Early Friday morning, 6-month-old Dillon Martinez’s father put him in the back of his car and drove to his job at a Helotes Wal-Mart. The father didn’t remember to drop the boy off at daycare and, by the time he got to work around 6:15 a.m., he’d forgotten his son was even in the car.
The boy was left in the car all day until his father finished his shift around 3 o’clock Friday, when temperatures reached the low hundreds, police say. Officials told the Express-News
the father was cooperative in their investigation, but had become so distraught he had to be taken to the hospital after complaining of chest pains. Helotes police haven’t yet said whether they plan to file charges against him.

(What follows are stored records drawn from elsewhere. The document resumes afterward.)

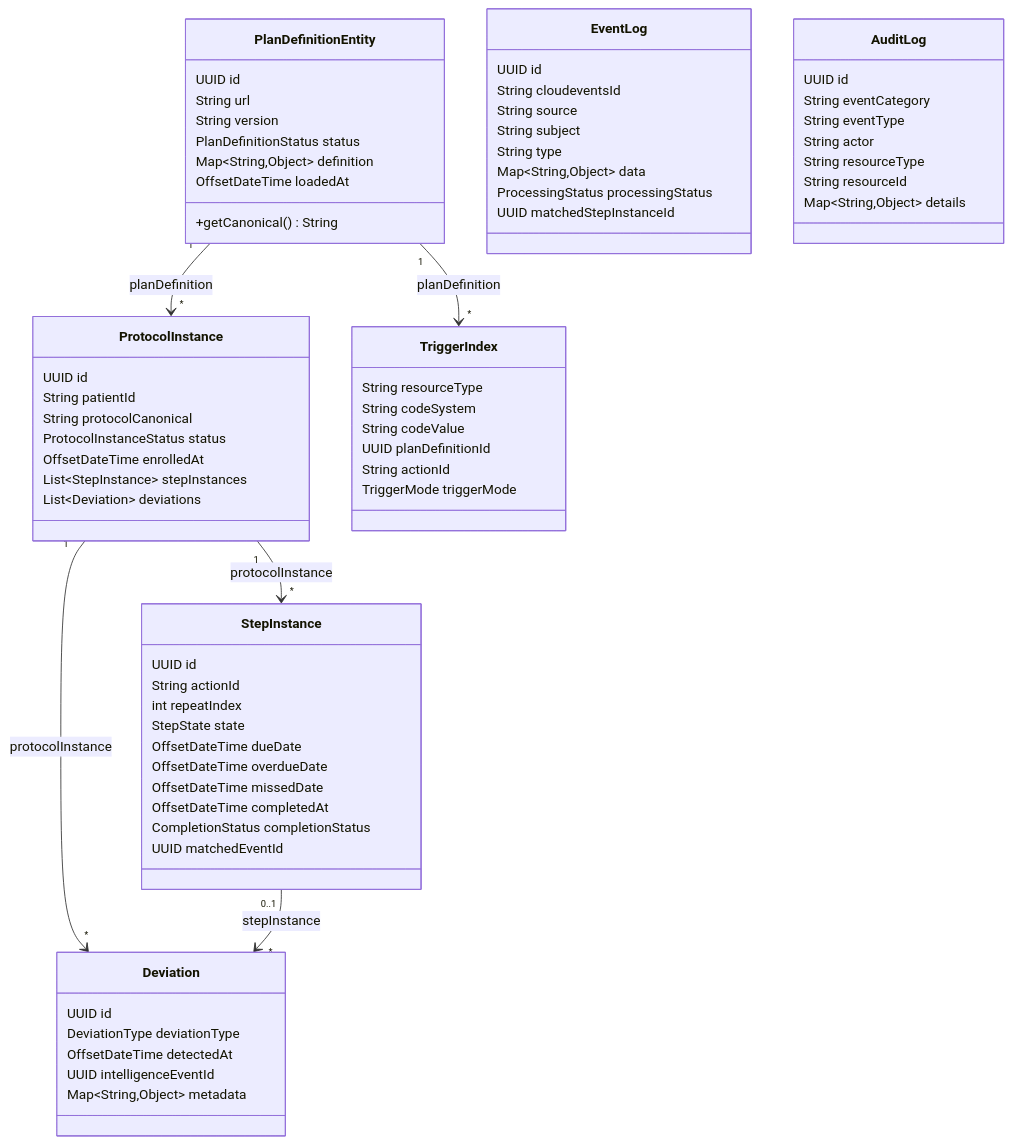
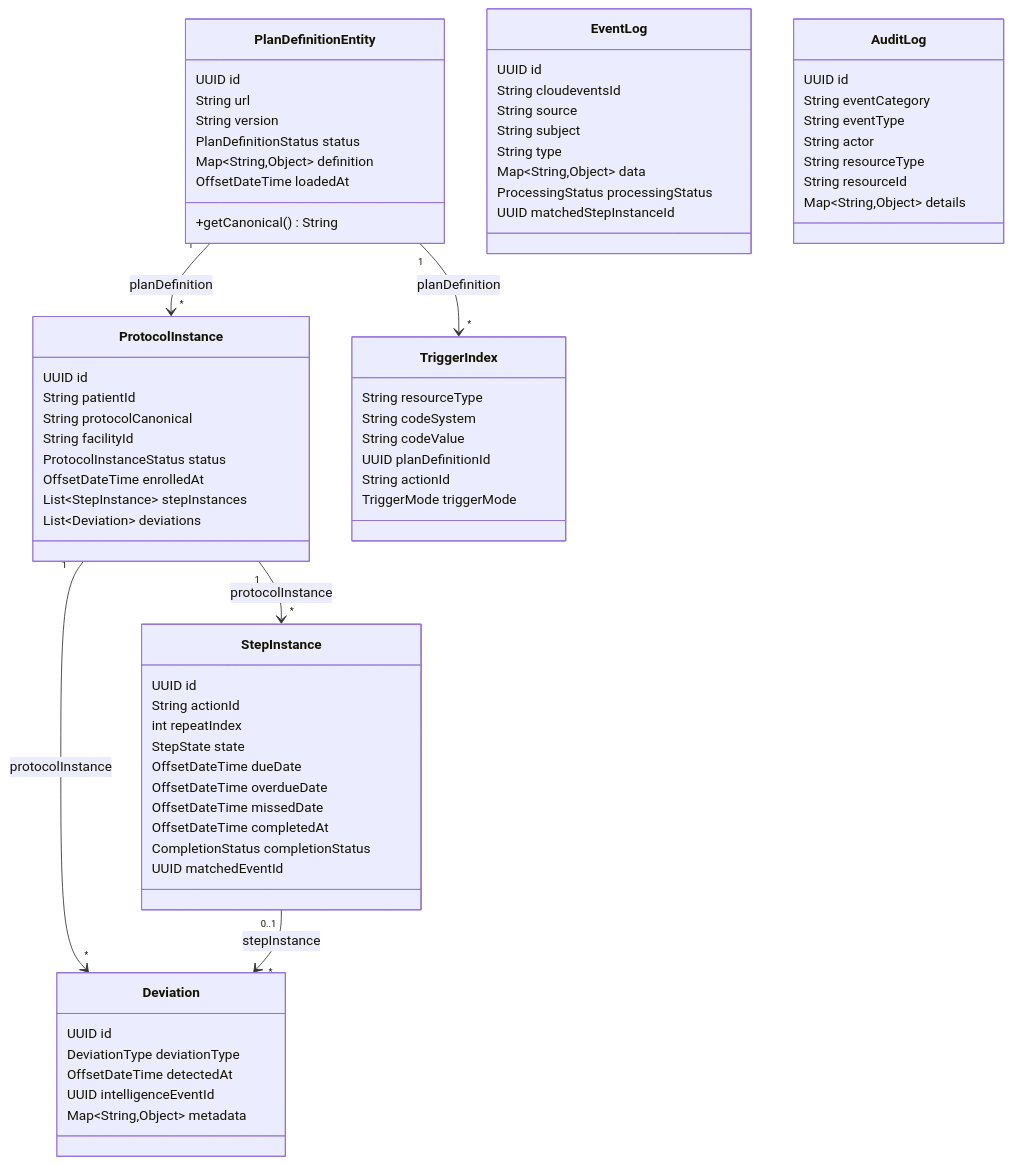
One commit to ishashankakkasali/cce-compliance-service changed the first of 6 diagrams in docs/low-level-design.md. Above: the diagram before and after it, drawn with Mermaid. The commit also changed other lines of this file and 5 other files, not shown here.

````diff
--- a/docs/low-level-design.md
+++ b/docs/low-level-design.md
@@ -96,79 +97,80 @@
 ```mermaid
 classDiagram
     class PlanDefinitionEntity {
         UUID id
         String url
         String version
         PlanDefinitionStatus status
         Map~String,Object~ definition
         OffsetDateTime loadedAt
         +getCanonical() String
     }
 
     class ProtocolInstance {
         UUID id
         String patientId
         String protocolCanonical
+        String facilityId
         ProtocolInstanceStatus status
         OffsetDateTime enrolledAt
         List~StepInstance~ stepInstances
         List~Deviation~ deviations
     }
 
     class StepInstance {
         UUID id
         String actionId
         int repeatIndex
         StepState state
         OffsetDateTime dueDate
         OffsetDateTime overdueDate
         OffsetDateTime missedDate
         OffsetDateTime completedAt
         CompletionStatus completionStatus
         UUID matchedEventId
     }
 
     class Deviation {
         UUID id
         DeviationType deviationType
         OffsetDateTime detectedAt
         UUID intelligenceEventId
         Map~String,Object~ metadata
     }
 
     class TriggerIndex {
         String resourceType
         String codeSystem
         String codeValue
         UUID planDefinitionId
         String actionId
         TriggerMode triggerMode
     }
 
     class EventLog {
         UUID id
         String cloudeventsId
         String source
         String subject
         String type
         Map~String,Object~ data
         ProcessingStatus processingStatus
         UUID matchedStepInstanceId
     }
 
     class AuditLog {
         UUID id
         String eventCategory
         String eventType
         String actor
         String resourceType
         String resourceId
         Map~String,Object~ details
     }
 
     PlanDefinitionEntity "1" --> "*" ProtocolInstance : planDefinition
     PlanDefinitionEntity "1" --> "*" TriggerIndex : planDefinition
     ProtocolInstance "1" --> "*" StepInstance : protocolInstance
     ProtocolInstance "1" --> "*" Deviation : protocolInstance
     StepInstance "0..1" --> "*" Deviation : stepInstance
 ```
````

The infant was the sixth child to die after being left in a hot car in Texas this year, according to researchers at San Jose State University
. There have been at least 27 in the country so far in 2016.
As the AP reports
, the number of kids dying from heatstroke after being left in hot cars began to rise not long after passenger-side airbags became ubiquitous in the 1990s. Once it became clear it was dangerous to seat children near airbags, more and more parents started to buckle their kids up in the back seat. Researchers studying the issue at San Jose State say that as airbag fatalities began to drop, the number of kids dying of heat stroke started to go up as more and more parents forgot and left them in the back seat during hot days. In 2010, the worst year on record, 49 kids across the country died after being trapped in hot cars.
Researchers say parents should make a habit of checking
the back seat every time they get out of the car. They also say you can keep a stuffed animal in the carseat whenever your kid isn't with you, and move the stuffed animal to the front as a reminder of whenever the child is in the car.